MetLife Foundation Funds Exhibit on Aging
Looking at Sturgis on the cover of The Gerontologist
Aging Inside Angola State Penitentiary
Photographing America’s Aging Heroes: The Tuskegee Airmen
Aging Across America Visits a California Shopping Mall
Redefining Aging in the 21st Century
Myths and Realities of Blue Zones and Aging in America
The Flag Ladies of Freeport, Maine
Jubilation and Aging Hippies in Times Square
Aging Rock ‘n Rollers Take Manhattan’s West Side
The Woodstock Generation Comes of Age
Art, Geriatrics, and Venice Beach
Another Cover Photo on The Gerontologist
15 Years of Covers on The Gerontologist
Ping Pong, Aging, and the Disuse Syndrome

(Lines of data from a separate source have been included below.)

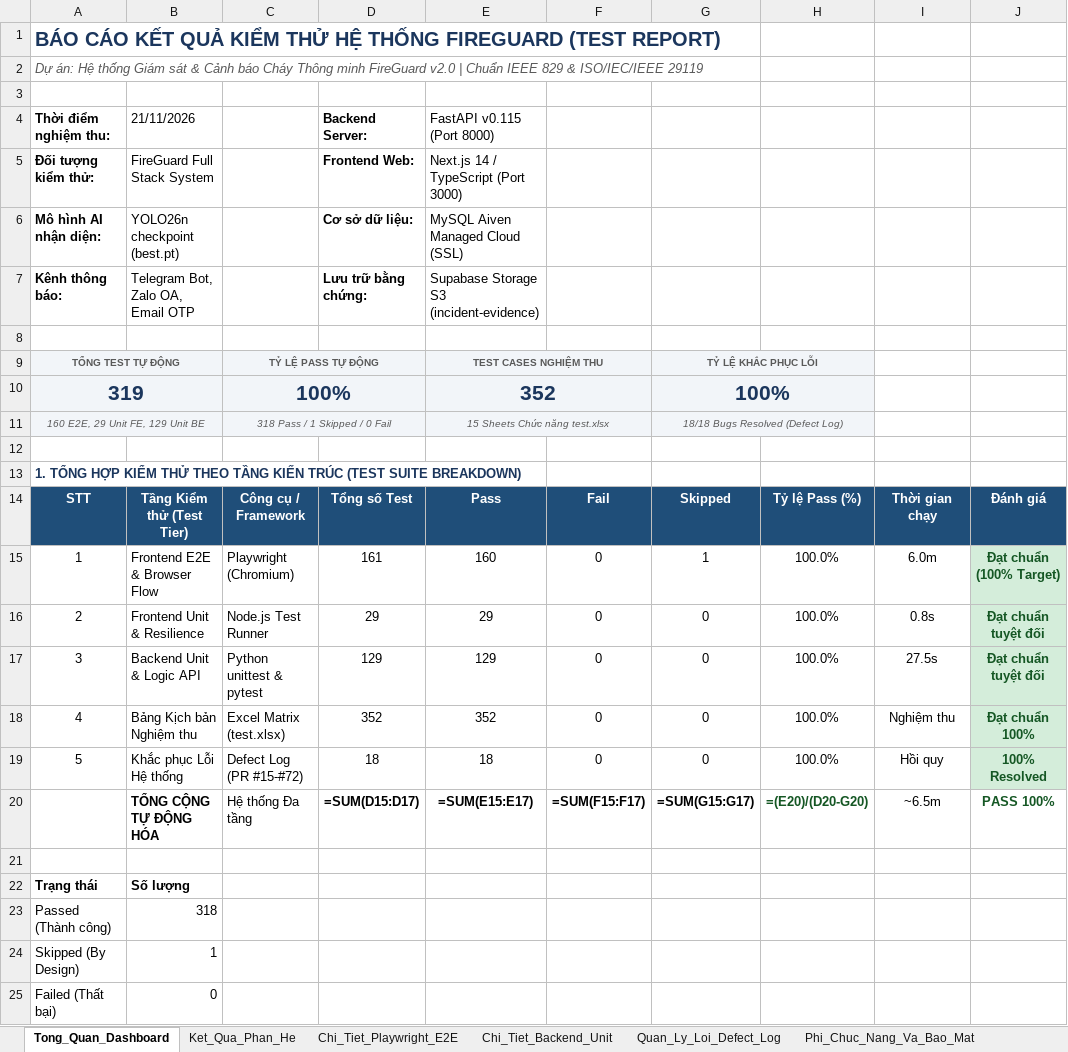
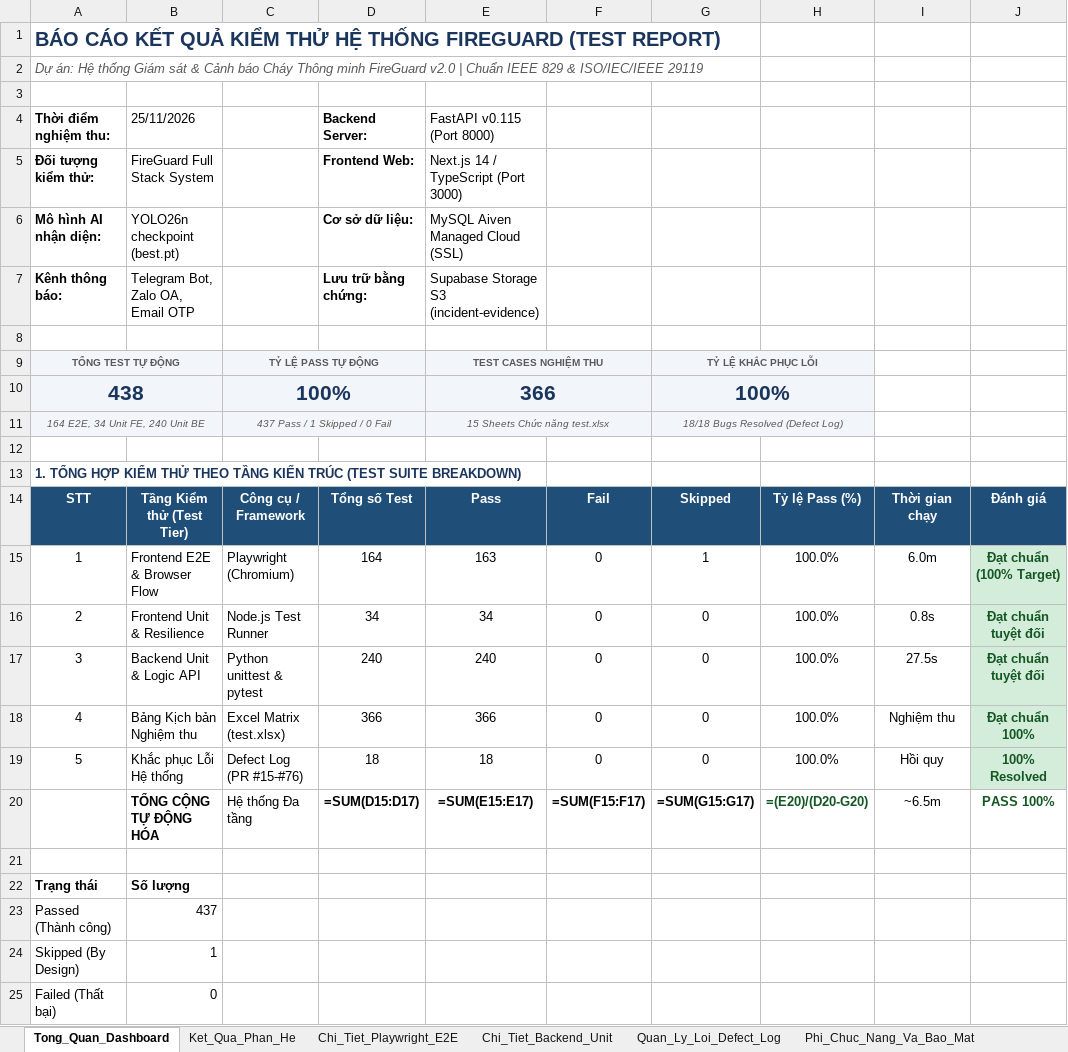
Before and after one commit to tranvanhuy13/FireGuard, an Excel workbook: docs/test_report.xlsx, sheet Tong_Quan_Dashboard, drawn as a sheet; values as stored, in another font and other column widths than the file's, no borders; formulas without a stored value are shown as written; charts and pictures not drawn; the diff names each change by its address in the sheet, - before the commit and + after, or states it on an @@ line.

Commit message:
test: expand unit test coverage and update test reports for sessions, audit log, and render startup

```diff
--- a/docs/test_report.xlsx (sheet Tong_Quan_Dashboard)
+++ b/docs/test_report.xlsx (sheet Tong_Quan_Dashboard)
-B4: 21/11/2026
+B4: 25/11/2026
-A10: 319
+A10: 438
-E10: 352
+E10: 366
-A11: 160 E2E, 29 Unit FE, 129 Unit BE
+A11: 164 E2E, 34 Unit FE, 240 Unit BE
-C11: 318 Pass / 1 Skipped / 0 Fail
+C11: 437 Pass / 1 Skipped / 0 Fail
-D15: 161
+D15: 164
-E15: 160
+E15: 163
-D16: 29
+D16: 34
-E16: 29
+E16: 34
-D17: 129
+D17: 240
-E17: 129
+E17: 240
-D18: 352
+D18: 366
-E18: 352
+E18: 366
-C19: Defect Log (PR #15-#72)
+C19: Defect Log (PR #15-#76)
-B23: 318
+B23: 437
```
Also changed, not shown: sheet Chi_Tiet_Backend_Unit, sheet Chi_Tiet_Playwright_E2E, sheet Ket_Qua_Phan_He, sheet Ket_Luan_Va_Ky_Nhan, 10 other files.
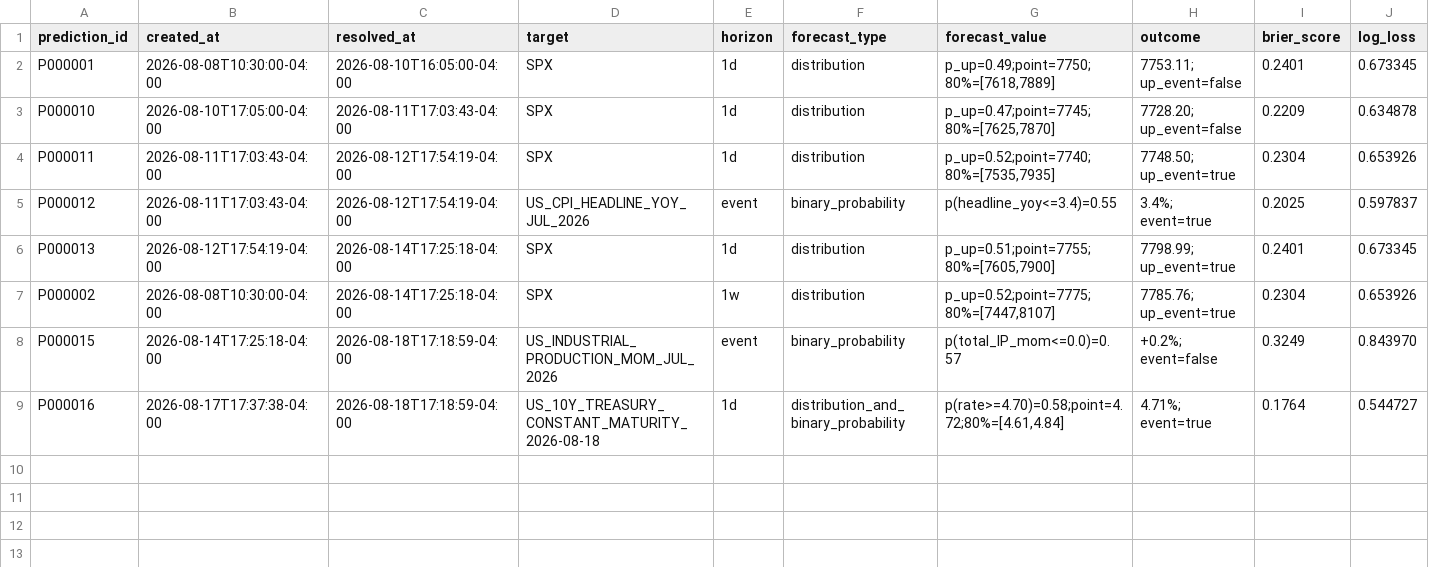
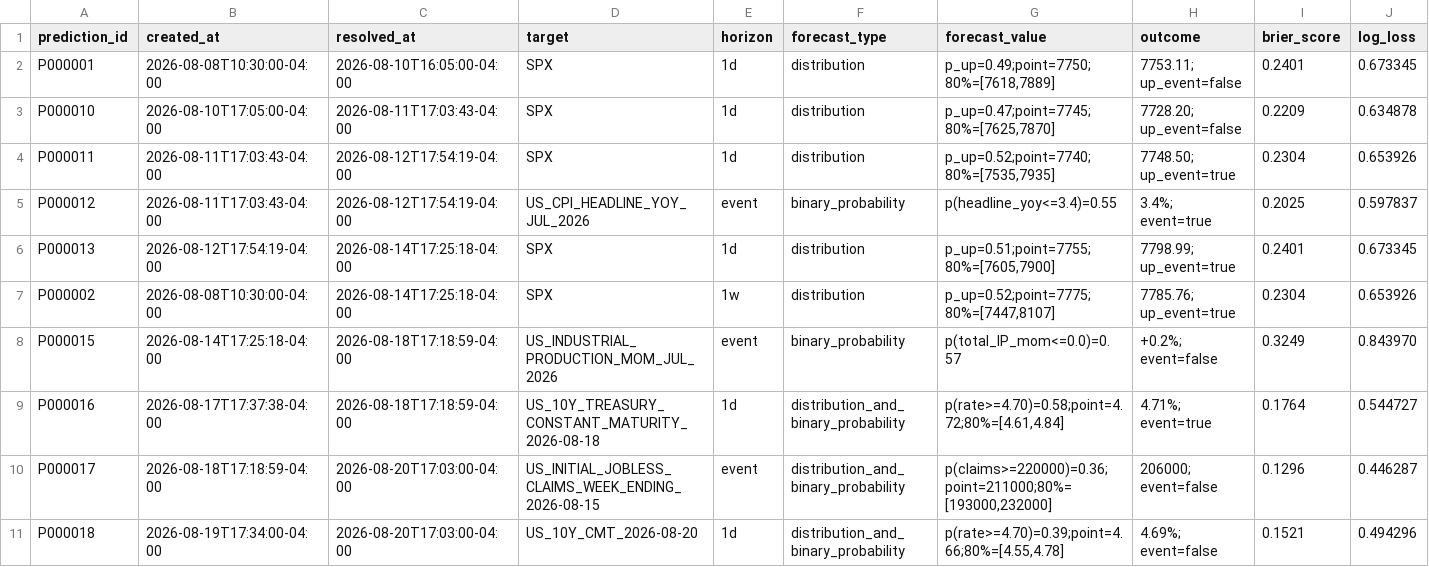
Before and after one commit to 6t8hggfm44-tech/persistent-thinking-using-market-data, a CSV file: evaluations/prediction_scores.csv, drawn as a sheet; only a part is shown; rows hold the shown columns only; the diff names each change by its address in the sheet, - before the commit and + after, or states it on an @@ line.

Commit message:
Add Aug 20 forecast scores

```diff
--- a/evaluations/prediction_scores.csv
+++ b/evaluations/prediction_scores.csv
+row 10: P000017 | 2026-08-18T17:18:59-04:00 | 2026-08-20T17:03:00-04:00 | US_INITIAL_JOBLESS_CLAIMS_WEEK_ENDING_2026-08-15 | event | distribution_and_binary_probability | p(claims>=220000)=0.36;point=211000;80%=[193000,232000] | 206000; event=false | 0.1296 | 0.446287
+row 11: P000018 | 2026-08-19T17:34:00-04:00 | 2026-08-20T17:03:00-04:00 | US_10Y_CMT_2026-08-20 | 1d | distribution_and_binary_probability | p(rate>=4.70)=0.39;point=4.66;80%=[4.55,4.78] | 4.69%; event=false | 0.1521 | 0.494296
```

My Patient with the Tattoo
The Twilight of Jewish Miami